What is postmodernism? Are the postmodern characteristics still apparent in contemporary architectural design? According to scholars, “Postmodernism, by definition resists definition”. If postmodernism is then difficult to be defined, on what principles can one judge if postmodernism in architecture is in still emerging? Postmodernism in its regional/vernacular forms reflects neighborhood culture. Some argue that postmodernism is a reaction to the forces of “creative destruction.” But it can be a tool for those powers as well. The end of the assembly line, created by the instant flexibility of computer technology, means that in this post-Fordist world people can all have a unique, neighborhood specific thing, as well as having the same reference.
Evaluating and categorizing architects according to styles, periods, theoretical backgrounds, and philosophical ideas, from Itkinos and Brunelleschi, to Borromini and Le Corbusier, is a very challenging process that requires a deep understanding of the key elements that influence the architects’ design. What appears though to be a constant value in this type of analysis, is that the evolution of architecture, from the period of the Greek civilization (Parthenon in Athens 447-433 BC), to the present day’s Santiago Calatrava’s projects, signifies that the architect’s pursuit for the myriad idea of beauty is actually a leitmotif of his/her past influences.
Postmodernism is differentiated from other cultural forms by its emphasis on fragmentation which replaces the alienation of the subject that characterized modernism. Postmodernism is concerned with all surface, no substance. There is a loss of the center. Postmodernist works are often characterized by a lack of depth; a flatness. Individuals are no longer anomic, because there is nothing from which one can sever ties. The liberation from the anxiety which characterized anomie may also mean liberation from every other kind of feeling as well. This is not to say that the cultural products of the postmodern era are utterly devoid of feeling, but rather that such feelings are now free-floating and impersonal. Also distinctive of the late capitalist age is postmodernism’s focus on commodification and the recycling of old images and commodities.

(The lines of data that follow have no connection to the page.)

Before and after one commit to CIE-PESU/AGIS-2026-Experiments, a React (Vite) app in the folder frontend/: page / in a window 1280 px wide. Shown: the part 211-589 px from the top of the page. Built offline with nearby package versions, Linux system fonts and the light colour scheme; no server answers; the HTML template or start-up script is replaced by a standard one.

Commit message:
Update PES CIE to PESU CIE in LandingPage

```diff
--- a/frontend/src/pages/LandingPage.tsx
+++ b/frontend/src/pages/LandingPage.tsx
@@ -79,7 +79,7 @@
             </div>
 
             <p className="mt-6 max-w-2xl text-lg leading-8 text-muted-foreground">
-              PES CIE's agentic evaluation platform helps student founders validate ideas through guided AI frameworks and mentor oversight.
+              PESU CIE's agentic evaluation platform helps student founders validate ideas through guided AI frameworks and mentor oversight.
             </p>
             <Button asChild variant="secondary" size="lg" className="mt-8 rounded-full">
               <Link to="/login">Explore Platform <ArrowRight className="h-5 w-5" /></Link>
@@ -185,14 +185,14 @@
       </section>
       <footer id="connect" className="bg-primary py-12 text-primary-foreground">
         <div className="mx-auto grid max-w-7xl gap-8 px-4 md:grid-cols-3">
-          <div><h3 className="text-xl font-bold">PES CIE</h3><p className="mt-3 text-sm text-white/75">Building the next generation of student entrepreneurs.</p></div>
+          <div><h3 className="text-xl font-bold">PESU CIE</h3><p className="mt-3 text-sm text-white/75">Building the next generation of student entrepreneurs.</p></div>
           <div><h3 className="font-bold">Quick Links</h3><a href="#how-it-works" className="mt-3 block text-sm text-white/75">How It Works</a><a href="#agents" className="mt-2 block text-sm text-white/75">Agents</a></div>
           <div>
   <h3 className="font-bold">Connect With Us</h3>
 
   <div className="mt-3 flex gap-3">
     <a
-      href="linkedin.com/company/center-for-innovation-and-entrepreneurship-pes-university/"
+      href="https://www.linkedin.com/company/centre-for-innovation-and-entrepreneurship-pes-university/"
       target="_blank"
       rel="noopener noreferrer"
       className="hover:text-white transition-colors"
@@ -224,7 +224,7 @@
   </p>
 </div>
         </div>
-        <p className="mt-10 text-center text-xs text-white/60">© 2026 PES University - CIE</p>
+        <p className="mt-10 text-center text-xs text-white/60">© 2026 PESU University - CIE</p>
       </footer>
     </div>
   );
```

In architecture, postmodernism, in its regional or vernacular forms, reflects neighborhood culture. In this way, it can function as a tool in class struggle and can probably be used by any player in the struggle. Thus, postmodernism when examined as a resistive force is closely linked to the historic preservationists. In trying to maintain the collective memory of a place the postmodernist agenda can be used in a way that is antithetical to the forces. Public or private partnerships that wipe out neighborhoods can use the postmodern vocabulary in their new ventures. Neighborhoods can hope to have at best just a mere palimpsest of a memory of what they were in the past.
One day perhaps, neuroscience will explain why some infrastructures seem to reach far beyond their physicaldimensions. But one does not need to wait for that explanation in order to experience their postmodern orpost-postmodern effect. It turns out that bodies, buildings, streets and cities are still useful for certain things inthe global age of digital information. People are only beginning to uncover how they work.